What the exercise asks ▸
Since the pictures are not wanted, retype the listing below exactly and without them.

Exercise inputs ▸

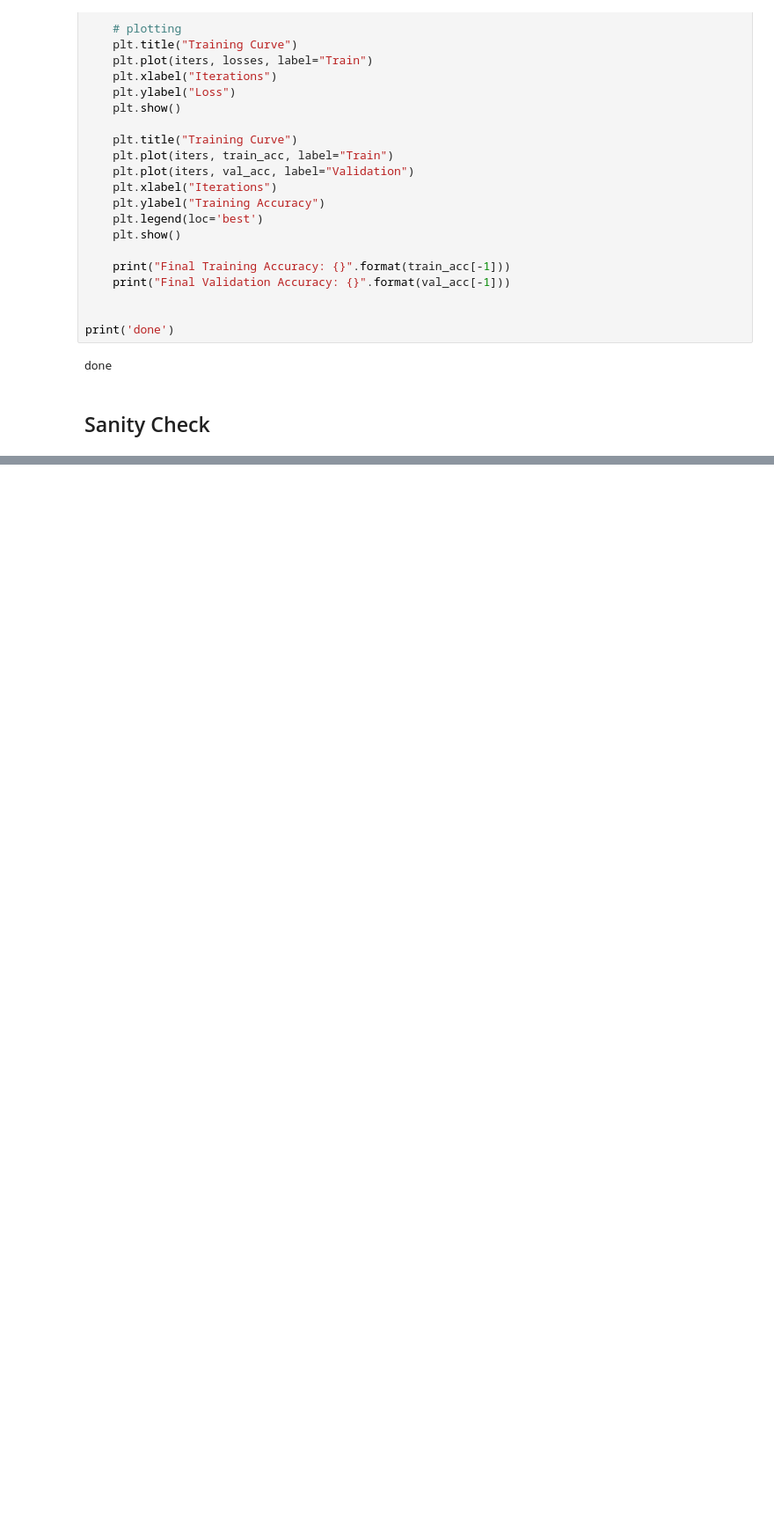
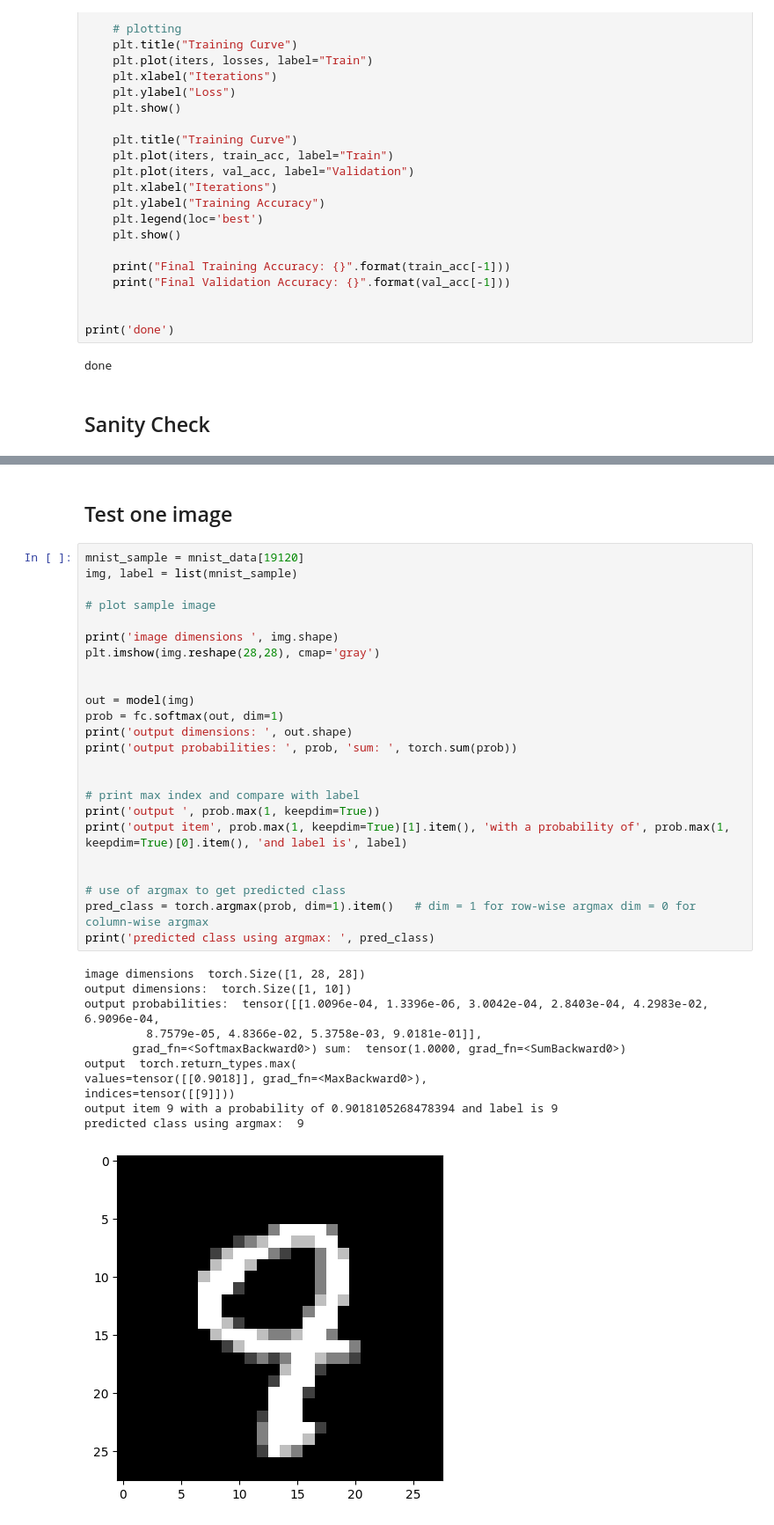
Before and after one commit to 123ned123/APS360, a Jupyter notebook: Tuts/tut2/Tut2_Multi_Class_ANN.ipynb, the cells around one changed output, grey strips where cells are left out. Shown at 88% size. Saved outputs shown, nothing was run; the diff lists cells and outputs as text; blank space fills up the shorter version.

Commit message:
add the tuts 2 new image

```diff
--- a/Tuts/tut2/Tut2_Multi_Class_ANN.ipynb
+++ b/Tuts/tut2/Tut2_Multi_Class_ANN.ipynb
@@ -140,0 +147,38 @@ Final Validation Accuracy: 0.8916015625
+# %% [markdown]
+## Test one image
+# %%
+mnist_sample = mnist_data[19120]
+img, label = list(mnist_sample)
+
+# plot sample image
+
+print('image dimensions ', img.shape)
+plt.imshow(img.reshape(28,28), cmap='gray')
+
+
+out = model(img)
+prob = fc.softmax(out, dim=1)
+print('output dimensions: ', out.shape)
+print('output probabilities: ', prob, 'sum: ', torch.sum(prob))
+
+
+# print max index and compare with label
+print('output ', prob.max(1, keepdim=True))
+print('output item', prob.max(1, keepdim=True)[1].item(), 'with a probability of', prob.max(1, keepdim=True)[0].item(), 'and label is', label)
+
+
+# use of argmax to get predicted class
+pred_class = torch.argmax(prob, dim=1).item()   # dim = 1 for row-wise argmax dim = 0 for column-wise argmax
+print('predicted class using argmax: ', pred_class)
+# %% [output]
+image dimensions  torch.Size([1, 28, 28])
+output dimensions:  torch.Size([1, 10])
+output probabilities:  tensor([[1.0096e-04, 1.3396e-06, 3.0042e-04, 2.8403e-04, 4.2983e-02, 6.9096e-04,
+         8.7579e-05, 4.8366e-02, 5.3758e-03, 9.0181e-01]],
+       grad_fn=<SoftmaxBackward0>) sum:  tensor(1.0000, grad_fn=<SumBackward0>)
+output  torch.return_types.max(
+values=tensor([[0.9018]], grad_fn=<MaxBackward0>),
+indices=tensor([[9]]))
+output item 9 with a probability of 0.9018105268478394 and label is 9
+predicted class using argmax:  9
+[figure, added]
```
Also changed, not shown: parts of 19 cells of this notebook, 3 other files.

The answer ▸
Before and after one commit to 123ned123/APS360, a Jupyter notebook: Tuts/tut2/Tut2_Multi_Class_ANN.ipynb, the cells around one changed output, grey strips where cells are left out. Shown at 88% size. Saved outputs shown, nothing was run; the diff lists cells and outputs as text; blank space fills up the shorter version.

Commit message:
add the tuts 2 new image

```diff
--- a/Tuts/tut2/Tut2_Multi_Class_ANN.ipynb
+++ b/Tuts/tut2/Tut2_Multi_Class_ANN.ipynb
@@ -140,0 +147,38 @@ Final Validation Accuracy: 0.8916015625
+# %% [markdown]
+## Test one image
+# %%
+mnist_sample = mnist_data[19120]
+img, label = list(mnist_sample)
+
+# plot sample image
+
+print('image dimensions ', img.shape)
+plt.imshow(img.reshape(28,28), cmap='gray')
+
+
+out = model(img)
+prob = fc.softmax(out, dim=1)
+print('output dimensions: ', out.shape)
+print('output probabilities: ', prob, 'sum: ', torch.sum(prob))
+
+
+# print max index and compare with label
+print('output ', prob.max(1, keepdim=True))
+print('output item', prob.max(1, keepdim=True)[1].item(), 'with a probability of', prob.max(1, keepdim=True)[0].item(), 'and label is', label)
+
+
+# use of argmax to get predicted class
+pred_class = torch.argmax(prob, dim=1).item()   # dim = 1 for row-wise argmax dim = 0 for column-wise argmax
+print('predicted class using argmax: ', pred_class)
+# %% [output]
+image dimensions  torch.Size([1, 28, 28])
+output dimensions:  torch.Size([1, 10])
+output probabilities:  tensor([[1.0096e-04, 1.3396e-06, 3.0042e-04, 2.8403e-04, 4.2983e-02, 6.9096e-04,
+         8.7579e-05, 4.8366e-02, 5.3758e-03, 9.0181e-01]],
+       grad_fn=<SoftmaxBackward0>) sum:  tensor(1.0000, grad_fn=<SumBackward0>)
+output  torch.return_types.max(
+values=tensor([[0.9018]], grad_fn=<MaxBackward0>),
+indices=tensor([[9]]))
+output item 9 with a probability of 0.9018105268478394 and label is 9
+predicted class using argmax:  9
+[figure, added]
```
Also changed, not shown: parts of 19 cells of this notebook, 3 other files.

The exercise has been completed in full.